The text itself seems admirably clear and unambiguous: “Congress shall make no law…abridging the freedom of speech.” Yet this clause, the free speech clause (FSC) of the First Amendment, has engendered a vast body of legal commentary attempting to explain exactly what it means.
Who is enjoined from abridging free speech? Not just the U.S. Congress, but any governmental legislative body, and any executive body as well. Whose right to speak is protected? Not just individual citizens, but, as it turns out, corporations. And what qualifies as “speech”? Not just verbal utterances, but signs held by demonstrators, and actions, such as burning the U.S. flag.
Is there general agreement about why speech is protected? No. For some theorists, the function of free speech is connected only with the operation of a democracy, in that it makes possible the “marketplace of ideas” without which democracy would be crippled. For others, it also importantly serves to promote individual goals of growth and self-fulfillment, and social goals involving the search for truth.
Is it the case that all speech is protected, no matter what its content, or where and when it occurs? Again, no. There are, in fact, a myriad of circumstances under which the freedom speech is legitimately infringed. The right to free speech is not an absolute right, it is a conditional one.
Free speech can come into conflict with other guaranteed constitutional rights, or with laws designed to enhance the welfare of the citizenry. Among the circumstances that justify restricting speech: if the speech presents a “clear and present danger” to society; if it is fraudulent speech; if it advocates and incites the overthrow of the government by force and violence.

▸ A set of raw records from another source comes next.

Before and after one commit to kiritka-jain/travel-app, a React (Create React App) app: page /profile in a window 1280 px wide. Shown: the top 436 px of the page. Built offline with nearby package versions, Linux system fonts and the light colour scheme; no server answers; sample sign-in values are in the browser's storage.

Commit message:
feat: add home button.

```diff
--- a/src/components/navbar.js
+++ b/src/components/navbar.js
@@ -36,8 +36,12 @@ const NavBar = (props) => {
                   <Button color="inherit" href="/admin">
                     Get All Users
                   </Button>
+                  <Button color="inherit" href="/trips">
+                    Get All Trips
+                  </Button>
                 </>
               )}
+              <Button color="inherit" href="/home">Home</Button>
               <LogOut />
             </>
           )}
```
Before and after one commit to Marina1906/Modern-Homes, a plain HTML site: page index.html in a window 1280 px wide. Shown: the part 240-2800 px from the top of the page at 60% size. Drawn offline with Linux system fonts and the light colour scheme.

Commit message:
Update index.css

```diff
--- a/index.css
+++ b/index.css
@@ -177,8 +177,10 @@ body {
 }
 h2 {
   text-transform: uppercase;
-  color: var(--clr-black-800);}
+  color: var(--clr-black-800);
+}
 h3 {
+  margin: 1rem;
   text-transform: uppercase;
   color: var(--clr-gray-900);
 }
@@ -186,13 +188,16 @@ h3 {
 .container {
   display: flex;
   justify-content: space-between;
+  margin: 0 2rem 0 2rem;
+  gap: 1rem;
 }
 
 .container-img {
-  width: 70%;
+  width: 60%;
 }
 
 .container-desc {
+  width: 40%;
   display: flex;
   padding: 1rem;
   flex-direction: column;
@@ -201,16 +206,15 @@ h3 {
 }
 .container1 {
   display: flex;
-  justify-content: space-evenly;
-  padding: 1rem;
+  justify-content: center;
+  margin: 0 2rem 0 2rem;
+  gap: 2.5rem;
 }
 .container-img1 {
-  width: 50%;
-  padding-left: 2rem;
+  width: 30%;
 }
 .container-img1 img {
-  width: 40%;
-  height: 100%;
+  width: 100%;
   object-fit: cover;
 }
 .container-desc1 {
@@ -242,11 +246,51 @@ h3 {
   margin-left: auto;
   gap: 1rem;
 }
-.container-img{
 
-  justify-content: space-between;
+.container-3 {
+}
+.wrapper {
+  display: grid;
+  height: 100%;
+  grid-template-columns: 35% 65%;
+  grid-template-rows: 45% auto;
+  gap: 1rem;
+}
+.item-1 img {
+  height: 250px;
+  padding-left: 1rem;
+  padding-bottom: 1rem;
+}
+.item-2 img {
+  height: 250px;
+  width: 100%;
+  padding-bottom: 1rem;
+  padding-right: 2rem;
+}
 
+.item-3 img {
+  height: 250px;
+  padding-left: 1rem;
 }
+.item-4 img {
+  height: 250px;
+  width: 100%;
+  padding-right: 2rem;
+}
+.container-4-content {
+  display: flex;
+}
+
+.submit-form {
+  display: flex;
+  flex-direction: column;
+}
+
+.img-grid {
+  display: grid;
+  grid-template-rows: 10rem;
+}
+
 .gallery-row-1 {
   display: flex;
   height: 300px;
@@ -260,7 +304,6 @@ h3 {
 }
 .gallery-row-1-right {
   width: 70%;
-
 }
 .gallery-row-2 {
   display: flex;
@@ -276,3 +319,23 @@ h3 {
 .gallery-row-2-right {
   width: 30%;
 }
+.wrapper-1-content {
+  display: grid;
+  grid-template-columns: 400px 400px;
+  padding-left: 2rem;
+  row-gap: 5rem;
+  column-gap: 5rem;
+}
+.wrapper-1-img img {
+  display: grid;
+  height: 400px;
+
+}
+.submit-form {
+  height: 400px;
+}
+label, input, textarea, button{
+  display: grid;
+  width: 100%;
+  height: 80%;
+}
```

When the U.S. Supreme Court (SCOTUS) confronts a piece of legislation that has been alleged to improperly restrict free speech, more often than not the judicial process it undertakes is called “balancing.” The court weighs the interests of the government (which presumably are also the interests of the governed) against those of the individual(s) whose speech has been curtailed. That weighing involves a review of evidence regarding the benefits produced by the legislation, the urgency and seriousness of the harm that it prevents, the exact character and extent of the suppression of speech, and so forth.
An example of balancing is a SCOTUS decision regarding the speech rights of public employees: Garcetti vs. Ceballos (2006). On one side of the judicial balance was the interest of the government in insuring the provision of efficient and effective services to the public via its agencies. On the other side were the employees’ free speech rights as citizens.
The upshot of balancing in Garcetti was the decision that all speech by employees while they were engaged in their assigned work tasks was subject to the control of their superiors, i.e. it was unprotected speech. But employees did not surrender their right to free speech entirely, for if an
employee published a letter in the local paper in his or her role as a citizen, that “speech” was protected. Even here, though, some balancing was involved. To qualify as protected speech, that letter had to deal with some “matter of political, social or other concern to the community.” In other words, a letter in which an employee simply complained of a supervisor’s unfair treatment, would not be protected speech.
An interesting aspect of free speech issues that have arisen in the U.S. over the past several decades is that the American public has tended to see them as involving politically liberal initiatives. The ACLU, an organization dedicated to protecting civil liberties, is generally regarded -- certainly by conservatives -- as a tool of liberals. The free speech controversies during the Viet Nam war usually pitted liberal, anti-government agitators against the establishment. But, on the other hand, the ACLU has also fought for the rights of Nazi sympathizers to exercise their free speech rights. Strictly speaking, the FSC seems intrinsically apolitical.
Further evidence of the fact that the FSC is not just a liberal weapon is this: in recent years it has been used to further a radically conservative agenda. Three cases can be cited as exemplifying this. The first, and earliest, is the Citizens’ United vs. Federal Election Commission (2010), in which it was concluded that donating money to political campaigns was equivalent to speech, and that corporations were sufficiently person-like to merit protection under the FSC.
The second case and third cases, both decided in June of 2018 were: National Institute of Family and Life Advocates et. al. v. Xavier Becerra, Attorney General of California, in which a California law requiring certain notifications to be placed in religiously-affiliated birth centers was nullified because it violated those centers’ free speech rights; and Mark Janus v. American Federation of State, County and Municipal Employees, in which the free speech rights of non-union public employees were found to have been unjustly abridged by a state law requiring those employees to pay fees to the union.
I will explore these three cases in part two of this column.
Leonard Hitchcock of Pocatello is an alumnus of the University of Iowa and did graduate work at Claremont Graduate University and the University of California, San Diego. He taught philosophy in California and Arizona for 15 years. In 1985, after earning a library degree, he was hired by Idaho State University. He retired from ISU’s Oboler Library in 2006.